The USNA groundbreaking reminds us of the significant investments the Navy continues to make to reduce vulnerabilities, detect intrusions and strengthen its depth in defense, as well as the crucial role that every Sailor plays in protecting Navy systems. The academy’s close relationship with U.S. Fleet Cyber Command/U.S 10th Fleet, based at Fort Meade, Maryland, provides midshipmen with a unique operational perspective through guest lectures, mentorship and summer training opportunities. During National Cybersecurity Awareness Month, recognized throughout the month of October, Sailors are encouraged to learn more about the steps they can take to support the defense of Navy systems and prevent intrusions.
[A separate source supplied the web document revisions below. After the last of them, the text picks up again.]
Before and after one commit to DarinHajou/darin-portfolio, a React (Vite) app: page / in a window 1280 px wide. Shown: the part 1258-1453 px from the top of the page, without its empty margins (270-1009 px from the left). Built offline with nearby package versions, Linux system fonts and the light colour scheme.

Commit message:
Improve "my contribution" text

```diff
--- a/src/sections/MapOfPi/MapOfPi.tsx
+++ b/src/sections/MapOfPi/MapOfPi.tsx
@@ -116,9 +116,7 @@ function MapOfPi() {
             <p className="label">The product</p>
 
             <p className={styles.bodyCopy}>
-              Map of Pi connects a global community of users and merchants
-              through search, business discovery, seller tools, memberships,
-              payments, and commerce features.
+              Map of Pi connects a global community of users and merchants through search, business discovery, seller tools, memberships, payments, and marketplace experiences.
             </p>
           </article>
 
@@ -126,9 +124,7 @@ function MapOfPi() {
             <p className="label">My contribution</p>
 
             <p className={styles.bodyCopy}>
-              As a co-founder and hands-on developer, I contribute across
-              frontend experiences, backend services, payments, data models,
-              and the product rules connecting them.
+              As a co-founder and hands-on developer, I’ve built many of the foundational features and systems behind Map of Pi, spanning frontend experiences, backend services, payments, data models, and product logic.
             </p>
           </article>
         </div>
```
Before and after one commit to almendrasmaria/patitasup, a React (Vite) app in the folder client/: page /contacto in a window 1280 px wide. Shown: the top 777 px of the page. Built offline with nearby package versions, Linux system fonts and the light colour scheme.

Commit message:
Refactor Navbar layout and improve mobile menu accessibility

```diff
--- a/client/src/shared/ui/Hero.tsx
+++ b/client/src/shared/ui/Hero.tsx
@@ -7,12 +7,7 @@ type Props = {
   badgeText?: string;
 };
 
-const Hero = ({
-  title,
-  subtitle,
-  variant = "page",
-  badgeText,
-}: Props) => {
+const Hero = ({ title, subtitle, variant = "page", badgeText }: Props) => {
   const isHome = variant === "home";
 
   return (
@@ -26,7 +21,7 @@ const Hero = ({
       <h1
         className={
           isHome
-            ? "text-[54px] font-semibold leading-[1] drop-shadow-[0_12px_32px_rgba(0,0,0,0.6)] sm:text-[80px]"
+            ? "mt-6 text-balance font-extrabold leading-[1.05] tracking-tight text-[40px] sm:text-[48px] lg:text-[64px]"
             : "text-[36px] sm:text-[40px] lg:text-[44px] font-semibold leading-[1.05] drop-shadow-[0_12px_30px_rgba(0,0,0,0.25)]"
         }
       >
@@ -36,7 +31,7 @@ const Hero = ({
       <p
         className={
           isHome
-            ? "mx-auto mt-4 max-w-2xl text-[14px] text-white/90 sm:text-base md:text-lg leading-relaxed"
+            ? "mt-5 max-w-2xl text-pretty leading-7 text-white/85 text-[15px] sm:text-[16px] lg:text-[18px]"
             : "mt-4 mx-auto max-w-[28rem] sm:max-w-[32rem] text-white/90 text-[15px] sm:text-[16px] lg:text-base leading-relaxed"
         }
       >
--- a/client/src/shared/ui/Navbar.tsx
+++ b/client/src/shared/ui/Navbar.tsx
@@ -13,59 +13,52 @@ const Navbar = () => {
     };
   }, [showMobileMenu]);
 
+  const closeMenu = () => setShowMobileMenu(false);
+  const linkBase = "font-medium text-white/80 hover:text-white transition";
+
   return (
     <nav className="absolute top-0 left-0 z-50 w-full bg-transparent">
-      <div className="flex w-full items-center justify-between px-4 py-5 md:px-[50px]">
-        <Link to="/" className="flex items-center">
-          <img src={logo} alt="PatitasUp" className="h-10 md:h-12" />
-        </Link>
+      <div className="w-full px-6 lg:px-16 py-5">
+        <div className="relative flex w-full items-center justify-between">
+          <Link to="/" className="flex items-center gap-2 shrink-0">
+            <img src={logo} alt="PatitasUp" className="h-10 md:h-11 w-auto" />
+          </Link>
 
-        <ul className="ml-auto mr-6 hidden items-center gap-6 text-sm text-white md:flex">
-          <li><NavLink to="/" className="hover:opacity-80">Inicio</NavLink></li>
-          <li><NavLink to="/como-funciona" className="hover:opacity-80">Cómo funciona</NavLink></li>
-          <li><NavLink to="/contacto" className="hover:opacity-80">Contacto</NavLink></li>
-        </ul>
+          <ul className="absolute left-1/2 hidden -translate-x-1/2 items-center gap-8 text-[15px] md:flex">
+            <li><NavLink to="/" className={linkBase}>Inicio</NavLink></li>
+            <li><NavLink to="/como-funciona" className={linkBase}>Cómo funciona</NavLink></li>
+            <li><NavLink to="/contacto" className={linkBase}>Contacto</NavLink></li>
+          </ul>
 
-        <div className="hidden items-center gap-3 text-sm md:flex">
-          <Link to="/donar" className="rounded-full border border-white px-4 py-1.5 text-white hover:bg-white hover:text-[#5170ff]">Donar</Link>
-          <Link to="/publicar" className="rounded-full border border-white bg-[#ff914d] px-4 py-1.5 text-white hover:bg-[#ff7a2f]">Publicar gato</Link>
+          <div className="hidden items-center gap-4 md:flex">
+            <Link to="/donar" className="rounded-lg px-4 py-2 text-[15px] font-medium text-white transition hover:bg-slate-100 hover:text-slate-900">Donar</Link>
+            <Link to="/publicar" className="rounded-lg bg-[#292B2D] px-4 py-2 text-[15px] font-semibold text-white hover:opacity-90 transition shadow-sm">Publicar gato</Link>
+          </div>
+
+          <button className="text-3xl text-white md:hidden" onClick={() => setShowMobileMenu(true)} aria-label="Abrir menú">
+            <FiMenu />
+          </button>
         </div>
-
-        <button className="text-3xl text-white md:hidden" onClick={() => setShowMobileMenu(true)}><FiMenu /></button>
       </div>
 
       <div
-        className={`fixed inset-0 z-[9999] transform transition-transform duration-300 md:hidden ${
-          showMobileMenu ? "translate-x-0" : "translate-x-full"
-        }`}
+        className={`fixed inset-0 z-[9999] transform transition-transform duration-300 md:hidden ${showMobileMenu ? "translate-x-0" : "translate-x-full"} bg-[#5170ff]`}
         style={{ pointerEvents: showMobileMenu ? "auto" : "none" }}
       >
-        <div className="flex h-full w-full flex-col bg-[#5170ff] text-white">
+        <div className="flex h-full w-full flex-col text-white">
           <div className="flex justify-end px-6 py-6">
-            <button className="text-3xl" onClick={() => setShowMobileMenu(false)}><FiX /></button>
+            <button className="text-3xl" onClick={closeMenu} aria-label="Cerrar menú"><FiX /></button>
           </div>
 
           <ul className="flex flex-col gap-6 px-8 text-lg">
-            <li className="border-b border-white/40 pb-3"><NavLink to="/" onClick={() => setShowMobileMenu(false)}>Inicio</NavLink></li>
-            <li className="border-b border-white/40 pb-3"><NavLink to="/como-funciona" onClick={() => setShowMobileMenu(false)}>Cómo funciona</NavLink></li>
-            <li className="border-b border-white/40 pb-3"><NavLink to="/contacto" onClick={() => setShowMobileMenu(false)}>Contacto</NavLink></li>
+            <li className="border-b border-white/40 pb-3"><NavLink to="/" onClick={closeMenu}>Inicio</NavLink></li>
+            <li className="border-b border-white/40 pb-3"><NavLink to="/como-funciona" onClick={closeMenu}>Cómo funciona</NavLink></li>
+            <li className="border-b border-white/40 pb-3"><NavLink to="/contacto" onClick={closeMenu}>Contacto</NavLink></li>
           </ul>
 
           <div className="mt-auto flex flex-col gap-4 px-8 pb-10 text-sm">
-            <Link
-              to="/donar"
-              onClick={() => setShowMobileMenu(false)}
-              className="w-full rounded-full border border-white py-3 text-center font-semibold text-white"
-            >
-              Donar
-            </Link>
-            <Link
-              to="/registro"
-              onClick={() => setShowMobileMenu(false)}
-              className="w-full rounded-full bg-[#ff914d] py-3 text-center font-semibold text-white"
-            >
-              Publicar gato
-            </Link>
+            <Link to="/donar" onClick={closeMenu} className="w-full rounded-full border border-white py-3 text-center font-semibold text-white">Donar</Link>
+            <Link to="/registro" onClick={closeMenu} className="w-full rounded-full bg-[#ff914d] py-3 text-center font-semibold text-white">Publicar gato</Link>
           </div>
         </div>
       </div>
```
The academy is the first institution of higher learning in the country to require cyber security classes for all students. The multi-story academic building will have classrooms, a lecture hall, research labs, a secure compartmented intelligence facility space–required to allow midshipmen to handle classified information–and a research and testing tank to support the engineering and weapons lab. The state-of-the-art facility will enable midshipmen at the academy to get real-world training to prepare them for handling cyber threats, as Navy personnel are the first line of defense.
“This is a significant step in the process of streamlining our cyber education capabilities here at the Naval Academy with the needs of the fleet and Department of Defense,” said Vice Adm. Ted Carter, Naval Academy superintendent. “This will be a state-of-the-art facility where our very best and brightest will get cutting edge training and education in the cyber field. I believe the building serves as yet another attraction the Naval Academy has to offer to future Midshipmen.”
The building will be named after Rear Adm. Grace Hopper, known as the “mother of computing.” Hopper was an American computer scientist who worked on the first computer, the Harvard Mark 1, during World War II. She was responsible for making computers more accessible by converting mathematical code into language.
Construction of the five-story building is expected to begin this winter and to be finished in September 2019.
Filed Under: Aerospace + defense, Cybersecurity